Action item:
All lines of the entries with "License" in them must be listed.

Difference listings:

[Start of Attachment]

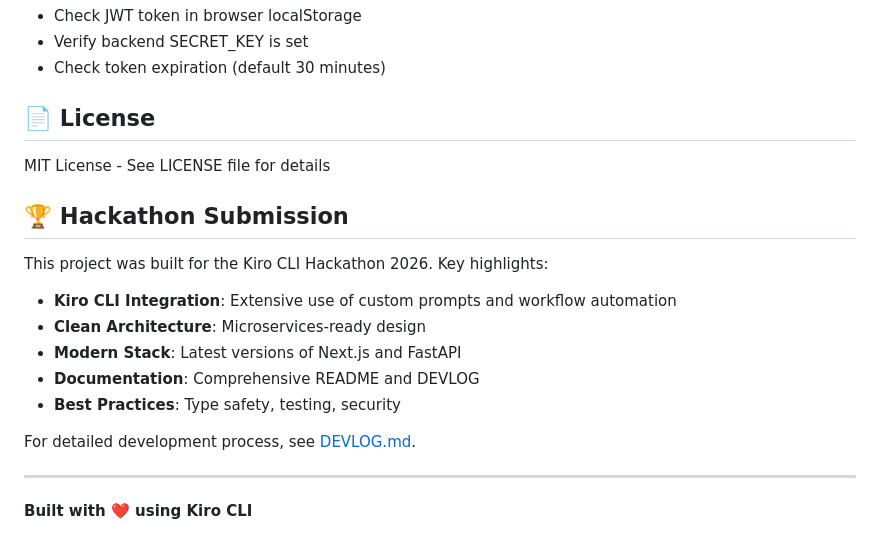
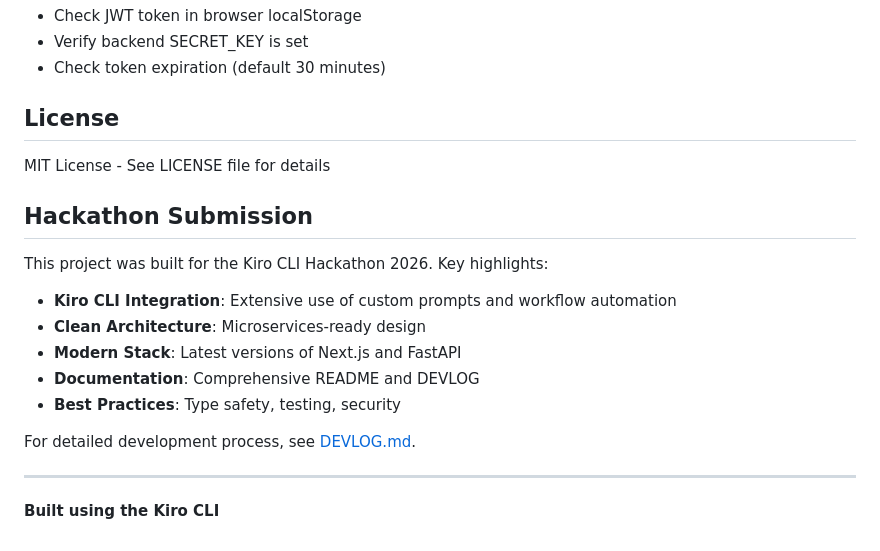
Before and after one commit to 0xdsgnrd/kiro-dyna-hackathon, a Markdown page: README.md, the part around one of its changes. Rendered like a GitHub page.

```diff
--- a/README.md
+++ b/README.md
@@ -357,11 +357,11 @@ See [DEVLOG.md](DEVLOG.md) for detailed development history.
 - Verify backend SECRET_KEY is set
 - Check token expiration (default 30 minutes)
 
-## 📄 License
+## License
 
 MIT License - See LICENSE file for details
 
-## 🏆 Hackathon Submission
+## Hackathon Submission
 
 This project was built for the Kiro CLI Hackathon 2026. Key highlights:
 
@@ -375,4 +375,4 @@ For detailed development process, see [DEVLOG.md](DEVLOG.md).
 
 ---
 
-**Built with ❤️ using Kiro CLI**
+**Built using the Kiro CLI**
```
Also changed, not shown: other parts of README.md (+12 -12 lines).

[End of Attachment]

Written response:
-## 📄 License
+## License
 MIT License - See LICENSE file for details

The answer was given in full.